Police in the state of São Paulo said the shooter, identified as 46-year-old Sidnei Ramis de Araújo, is believed to have been angry over a split with his wife, Isamara Filier, 41, and their son João Victor.
Three other people remain hospitalized, police said, while four people survived the attack unharmed, including one party attendee who managed to flee to a bathroom and phone the police when the shooting began.
Survivors, according to a police spokesman, said that just before midnight, the shooter jumped over a fence surrounding the house, burst through a door and began firing even as he berated Filier for taking their son.
Araújo possibly sought to take advantage of the commotion of New Year’s Eve to disguise the shooting, police said.
One neighbor told local television that he and his family heard shots, but had thought they might be fireworks until one of the wounded ran to their property, bleeding and pleading for help.
Despite high rates of crime and violence in Brazil, including significant problems with assaults against women, the attack alarmed Latin America’s biggest country on a holiday associated with family gatherings.
Gun deaths are common in heists, holdups and in confrontations among police, drug gangs and other criminals in Brazil, but targeted mass shootings are rare.
Police said Araújo, reported by local media to be a laboratory technician, used a 9 mm pistol and carried two additional clips, extra ammunition, a knife and unspecified but unused explosives.
Investigators are analyzing the explosives in addition to a cell phone and audio recorder found in a car he parked outside the home to determine whether Araújo left any sort of message about his attack.
Police said they did not yet know if Araújo had a history of violence, or whether he had been known to physically harm or threaten his former wife before the attack.
Campinas, an industrial and university city of over 1 million residents, is located about 100 kilometers (60 miles) northwest of the city of São Paulo, Brazil’s biggest metropolis.

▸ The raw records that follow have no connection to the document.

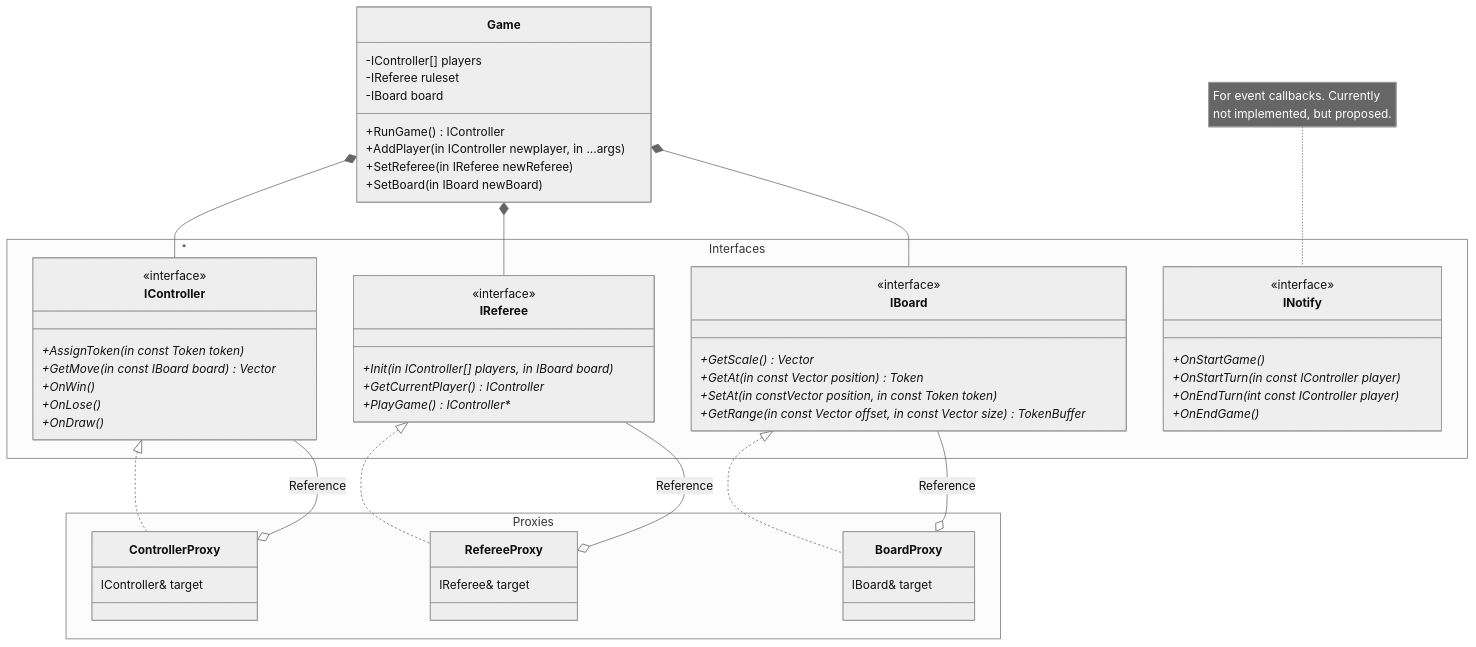
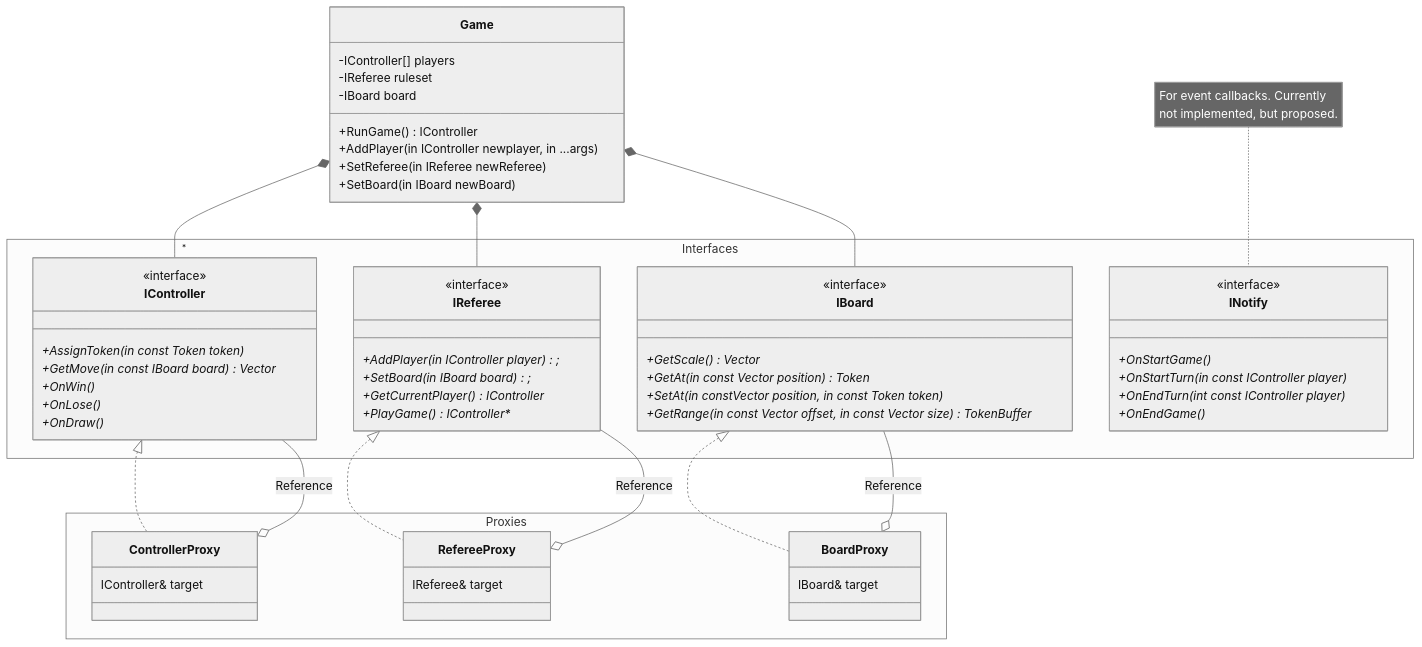
Before and after one commit to Ultranerdguy/ConnectX: the first of 2 diagrams in docs/structure.md, drawn with Mermaid (neutral theme). The commit also changed 8 other files, not shown here.

````diff
--- a/docs/structure.md
+++ b/docs/structure.md
@@ -5,81 +5,82 @@
 ```mermaid
 classDiagram
 direction TB
 class Game {
   -IController[] players
   -IReferee ruleset
   -IBoard board
   +RunGame() IController
   +AddPlayer(in IController newplayer, in ...args)
   +SetReferee(in IReferee newReferee)
   +SetBoard(in IBoard newBoard)
 }
 Game *-- "*" IController
 Game *-- IReferee
 Game *-- IBoard
 
 namespace Interfaces {
   class IController
   class IReferee
   class IBoard
   class INotify
 }
 
 
 class IController {
   <<interface>>
   +AssignToken(in const Token token)*
   +GetMove(in const IBoard board) Vector*
   +OnWin()*
   +OnLose()*
   +OnDraw()*
 } 
 
-class IReferee {
-  <<interface>>
-  +Init(in IController[] players, in IBoard board)*
-  +GetCurrentPlayer() IController*
-  +PlayGame() IController**
-}
-
 class IBoard {
   <<interface>>
   +GetScale() Vector*
   +GetAt(in const Vector position) Token*
   +SetAt(in constVector position, in const Token token)*
   +GetRange(in const Vector offset, in const Vector size) TokenBuffer*
+}
+
+class IReferee {
+  <<interface>>
+  +AddPlayer(in IController player);*
+  +SetBoard(in IBoard board)*;
+  +GetCurrentPlayer() IController*
+  +PlayGame() IController**
 }
 
 note for INotify "For event callbacks. Currently<br/>not implemented, but proposed."
 class INotify {
   <<interface>>
   +OnStartGame()*
   +OnStartTurn(in const IController player)*
   +OnEndTurn(int const IController player)*
   +OnEndGame()*
 }
 
 namespace Proxies {
   class ControllerProxy
   class RefereeProxy
   class BoardProxy
 }
 
 IController <|.. ControllerProxy
 IController --o ControllerProxy : Reference
 class ControllerProxy {
   IController& target
 }
 
 IReferee <|.. RefereeProxy
 IReferee --o RefereeProxy : Reference
 class RefereeProxy {
   IReferee& target
 }
 
 IBoard <|.. BoardProxy
 IBoard --o BoardProxy : Reference
 class BoardProxy {
   IBoard& target
 }
 ```
````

(Reporting by Paulo Prada; Editing by Ruth Pitchford and Alan Crosby)